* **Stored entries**
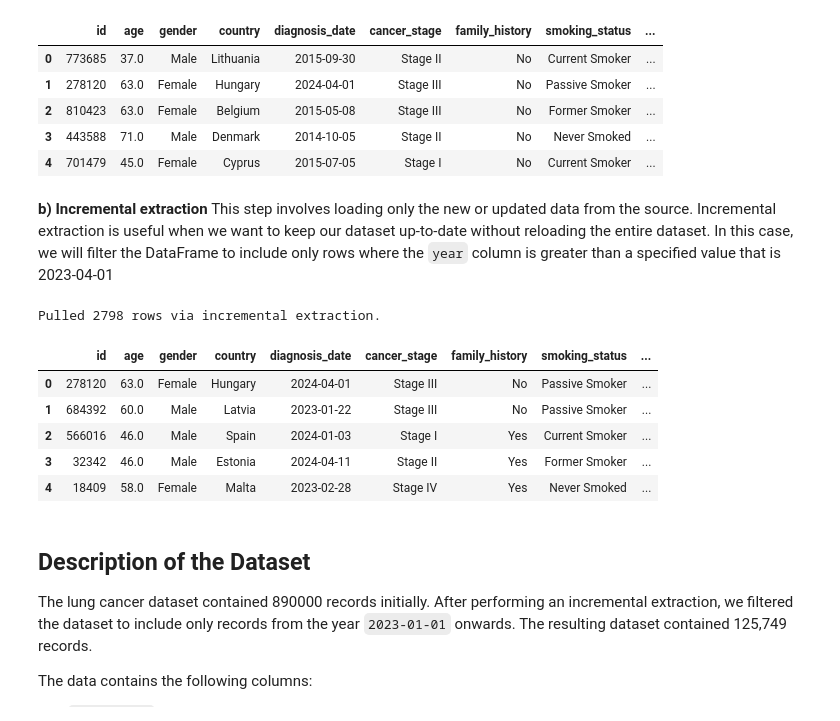
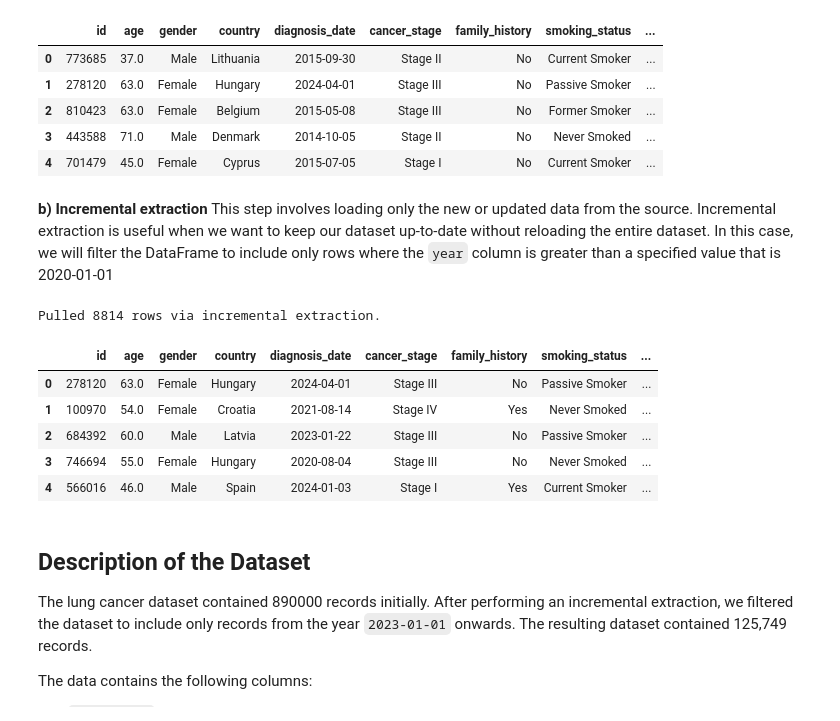
Before and after one commit to Campeon254/DataMining_GroupProject_-Calvin-Tanveer-Samantha-Patricia-Susan-Arlen-, a Jupyter notebook: notebooks/1_extract_transform.ipynb, the cells around one changed output. Saved outputs shown, nothing was run; the diff lists cells and outputs as text; code cells hidden in the pictures.

```diff
--- a/notebooks/1_extract_transform.ipynb
+++ b/notebooks/1_extract_transform.ipynb
@@ -54,34 +50,34 @@ Pulled 20000 rows via full extraction.
 | 4 | 701479 | 45.0 | Female | Cyprus | 2015-07-05 | Stage I | No | Current Smoker | ... |
 # %% [markdown]
 **b) Incremental extraction**
-This step involves loading only the new or updated data from the source. Incremental extraction is useful when we want to keep our dataset up-to-date without reloading the entire dataset. In this case, we will filter the DataFrame to include only rows where the `year` column is greater than a specified value that is 2023-04-01
+This step involves loading only the new or updated data from the source. Incremental extraction is useful when we want to keep our dataset up-to-date without reloading the entire dataset. In this case, we will filter the DataFrame to include only rows where the `year` column is greater than a specified value that is 2020-01-01
 # %%
 # set the last extraction date
-last_extraction = ("2023-01-01")
+last_extraction = ("2020-01-01")
 
 # Load cancer dataset
 incremental_ext = pd.read_csv("../data/raw.csv")
 
 # convert diagnosis date to datetime
 incremental_ext['diagnosis_date'] = pd.to_datetime(incremental_ext['diagnosis_date'], errors='coerce')
 
 # filter to include only rows where the diagnosis date is greater than the last extraction date
 incremental_ext = incremental_ext[incremental_ext["diagnosis_date"] > pd.to_datetime(last_extraction)]
 
 # reset the index of the DataFrame
 incremental_ext.reset_index(drop=True, inplace=True)
 
 # print output
 print(f"Pulled {len(incremental_ext)} rows via incremental extraction.")
 incremental_ext.head()
 # %% [output]
-Pulled 2798 rows via incremental extraction.
+Pulled 8814 rows via incremental extraction.
 |  | id | age | gender | country | diagnosis_date | cancer_stage | family_history | smoking_status | ... |
 | 0 | 278120 | 63.0 | Female | Hungary | 2024-04-01 | Stage III | No | Passive Smoker | ... |
-| 1 | 684392 | 60.0 | Male | Latvia | 2023-01-22 | Stage III | No | Passive Smoker | ... |
-| 2 | 566016 | 46.0 | Male | Spain | 2024-01-03 | Stage I | Yes | Current Smoker | ... |
-| 3 | 32342 | 46.0 | Male | Estonia | 2024-04-11 | Stage II | Yes | Former Smoker | ... |
-| 4 | 18409 | 58.0 | Female | Malta | 2023-02-28 | Stage IV | Yes | Never Smoked | ... |
+| 1 | 100970 | 54.0 | Female | Croatia | 2021-08-14 | Stage IV | Yes | Never Smoked | ... |
+| 2 | 684392 | 60.0 | Male | Latvia | 2023-01-22 | Stage III | No | Passive Smoker | ... |
+| 3 | 746694 | 55.0 | Female | Hungary | 2020-08-04 | Stage III | No | Never Smoked | ... |
+| 4 | 566016 | 46.0 | Male | Spain | 2024-01-03 | Stage I | Yes | Current Smoker | ... |
 # %% [markdown]
 ## Description of the Dataset
 The lung cancer dataset contained 890000 records initially. After performing an incremental extraction, we filtered the dataset to include only records from the year `2023-01-01` onwards. The resulting dataset contained 125,749 records.
```
Also changed, not shown: parts of 9 cells of this notebook, 2 other files.
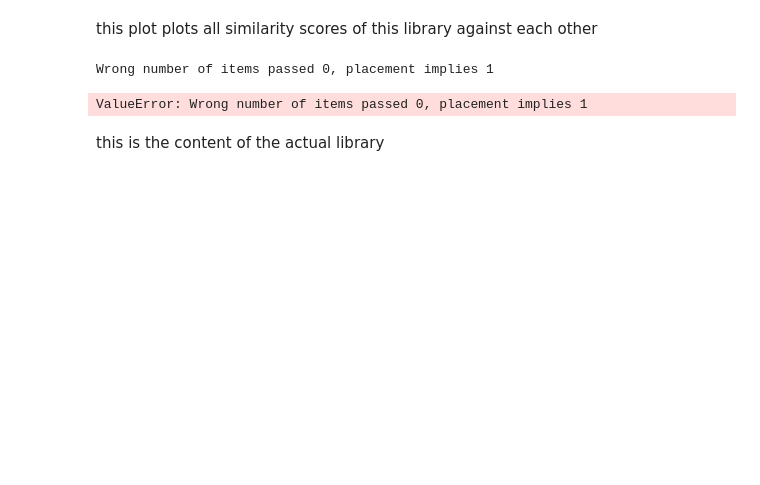
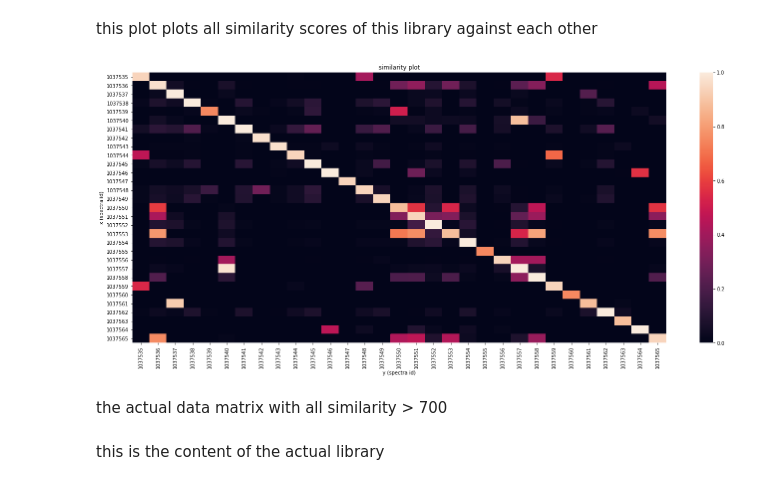
Before and after one commit to metabolomics-us/carpy, a Jupyter notebook: lcb/lcb/cisvis/visualizeSpectraLibrary.ipynb, the cells around one changed output. Saved outputs shown, nothing was run; the diff lists cells and outputs as text; code cells hidden in the pictures; blank space fills up the shorter version.

```diff
--- a/lcb/lcb/cisvis/visualizeSpectraLibrary.ipynb
+++ b/lcb/lcb/cisvis/visualizeSpectraLibrary.ipynb
@@ -1,7 +1,9 @@
 # %%
 %matplotlib inline
 import matplotlib.pyplot as plt
-plt.rcParams['figure.figsize'] = [12, 5]
+width = 24
+height = 10
+plt.rcParams['figure.figsize'] = [width,height]
 # %%
 # these are parameterized over papermill
 from cisclient.client import CISClient
@@ -27,13 +29,15 @@ for splash in compounds:
 this plot plots all similarity scores of this library against each other
 # %%
 sim = generate_similarity_plot(data)
+filtered_sim = sim[(sim['score'] > 0.7) & (sim['x (spectra id)'] != sim['y (spectra id)'])]
 lib = to_dataframe(data)
 lib['members'] = lib['splash'].apply(lambda x: list(map(lambda y: client.get_compound(library=library,splash=y),client.get_members(library=library,splash=x,autopage=True))))
 
-lib_to_show = lib.drop(['accurate_mass','spectrum','method','ms_level','required_for_correction','inchi_key','target_type','splash','unique_mass','name'],axis=1)
+lib_to_show = lib.drop(['accurate_mass','spectrum','method','ms_level','required_for_correction','inchi_key','target_type','splash','unique_mass','name','members'],axis=1)
 # %% [output]
-Wrong number of items passed 0, placement implies 1
-ValueError: Wrong number of items passed 0, placement implies 1
+[figure, added]
+# %% [markdown]
+the actual data matrix with all similarity > 700
 # %% [markdown]
 this is the content of the actual library
 # %%
```
Also changed, not shown: parts of 4 cells of this notebook, 3 other files.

* **Assigned task**
Copy each entry above exactly; drop the pictures.

* **Exercise solution**
Before and after one commit to Campeon254/DataMining_GroupProject_-Calvin-Tanveer-Samantha-Patricia-Susan-Arlen-, a Jupyter notebook: notebooks/1_extract_transform.ipynb, the cells around one changed output. Saved outputs shown, nothing was run; the diff lists cells and outputs as text; code cells hidden in the pictures.

```diff
--- a/notebooks/1_extract_transform.ipynb
+++ b/notebooks/1_extract_transform.ipynb
@@ -54,34 +50,34 @@ Pulled 20000 rows via full extraction.
 | 4 | 701479 | 45.0 | Female | Cyprus | 2015-07-05 | Stage I | No | Current Smoker | ... |
 # %% [markdown]
 **b) Incremental extraction**
-This step involves loading only the new or updated data from the source. Incremental extraction is useful when we want to keep our dataset up-to-date without reloading the entire dataset. In this case, we will filter the DataFrame to include only rows where the `year` column is greater than a specified value that is 2023-04-01
+This step involves loading only the new or updated data from the source. Incremental extraction is useful when we want to keep our dataset up-to-date without reloading the entire dataset. In this case, we will filter the DataFrame to include only rows where the `year` column is greater than a specified value that is 2020-01-01
 # %%
 # set the last extraction date
-last_extraction = ("2023-01-01")
+last_extraction = ("2020-01-01")
 
 # Load cancer dataset
 incremental_ext = pd.read_csv("../data/raw.csv")
 
 # convert diagnosis date to datetime
 incremental_ext['diagnosis_date'] = pd.to_datetime(incremental_ext['diagnosis_date'], errors='coerce')
 
 # filter to include only rows where the diagnosis date is greater than the last extraction date
 incremental_ext = incremental_ext[incremental_ext["diagnosis_date"] > pd.to_datetime(last_extraction)]
 
 # reset the index of the DataFrame
 incremental_ext.reset_index(drop=True, inplace=True)
 
 # print output
 print(f"Pulled {len(incremental_ext)} rows via incremental extraction.")
 incremental_ext.head()
 # %% [output]
-Pulled 2798 rows via incremental extraction.
+Pulled 8814 rows via incremental extraction.
 |  | id | age | gender | country | diagnosis_date | cancer_stage | family_history | smoking_status | ... |
 | 0 | 278120 | 63.0 | Female | Hungary | 2024-04-01 | Stage III | No | Passive Smoker | ... |
-| 1 | 684392 | 60.0 | Male | Latvia | 2023-01-22 | Stage III | No | Passive Smoker | ... |
-| 2 | 566016 | 46.0 | Male | Spain | 2024-01-03 | Stage I | Yes | Current Smoker | ... |
-| 3 | 32342 | 46.0 | Male | Estonia | 2024-04-11 | Stage II | Yes | Former Smoker | ... |
-| 4 | 18409 | 58.0 | Female | Malta | 2023-02-28 | Stage IV | Yes | Never Smoked | ... |
+| 1 | 100970 | 54.0 | Female | Croatia | 2021-08-14 | Stage IV | Yes | Never Smoked | ... |
+| 2 | 684392 | 60.0 | Male | Latvia | 2023-01-22 | Stage III | No | Passive Smoker | ... |
+| 3 | 746694 | 55.0 | Female | Hungary | 2020-08-04 | Stage III | No | Never Smoked | ... |
+| 4 | 566016 | 46.0 | Male | Spain | 2024-01-03 | Stage I | Yes | Current Smoker | ... |
 # %% [markdown]
 ## Description of the Dataset
 The lung cancer dataset contained 890000 records initially. After performing an incremental extraction, we filtered the dataset to include only records from the year `2023-01-01` onwards. The resulting dataset contained 125,749 records.
```
Also changed, not shown: parts of 9 cells of this notebook, 2 other files.
Before and after one commit to metabolomics-us/carpy, a Jupyter notebook: lcb/lcb/cisvis/visualizeSpectraLibrary.ipynb, the cells around one changed output. Saved outputs shown, nothing was run; the diff lists cells and outputs as text; code cells hidden in the pictures; blank space fills up the shorter version.

```diff
--- a/lcb/lcb/cisvis/visualizeSpectraLibrary.ipynb
+++ b/lcb/lcb/cisvis/visualizeSpectraLibrary.ipynb
@@ -1,7 +1,9 @@
 # %%
 %matplotlib inline
 import matplotlib.pyplot as plt
-plt.rcParams['figure.figsize'] = [12, 5]
+width = 24
+height = 10
+plt.rcParams['figure.figsize'] = [width,height]
 # %%
 # these are parameterized over papermill
 from cisclient.client import CISClient
@@ -27,13 +29,15 @@ for splash in compounds:
 this plot plots all similarity scores of this library against each other
 # %%
 sim = generate_similarity_plot(data)
+filtered_sim = sim[(sim['score'] > 0.7) & (sim['x (spectra id)'] != sim['y (spectra id)'])]
 lib = to_dataframe(data)
 lib['members'] = lib['splash'].apply(lambda x: list(map(lambda y: client.get_compound(library=library,splash=y),client.get_members(library=library,splash=x,autopage=True))))
 
-lib_to_show = lib.drop(['accurate_mass','spectrum','method','ms_level','required_for_correction','inchi_key','target_type','splash','unique_mass','name'],axis=1)
+lib_to_show = lib.drop(['accurate_mass','spectrum','method','ms_level','required_for_correction','inchi_key','target_type','splash','unique_mass','name','members'],axis=1)
 # %% [output]
-Wrong number of items passed 0, placement implies 1
-ValueError: Wrong number of items passed 0, placement implies 1
+[figure, added]
+# %% [markdown]
+the actual data matrix with all similarity > 700
 # %% [markdown]
 this is the content of the actual library
 # %%
```
Also changed, not shown: parts of 4 cells of this notebook, 3 other files.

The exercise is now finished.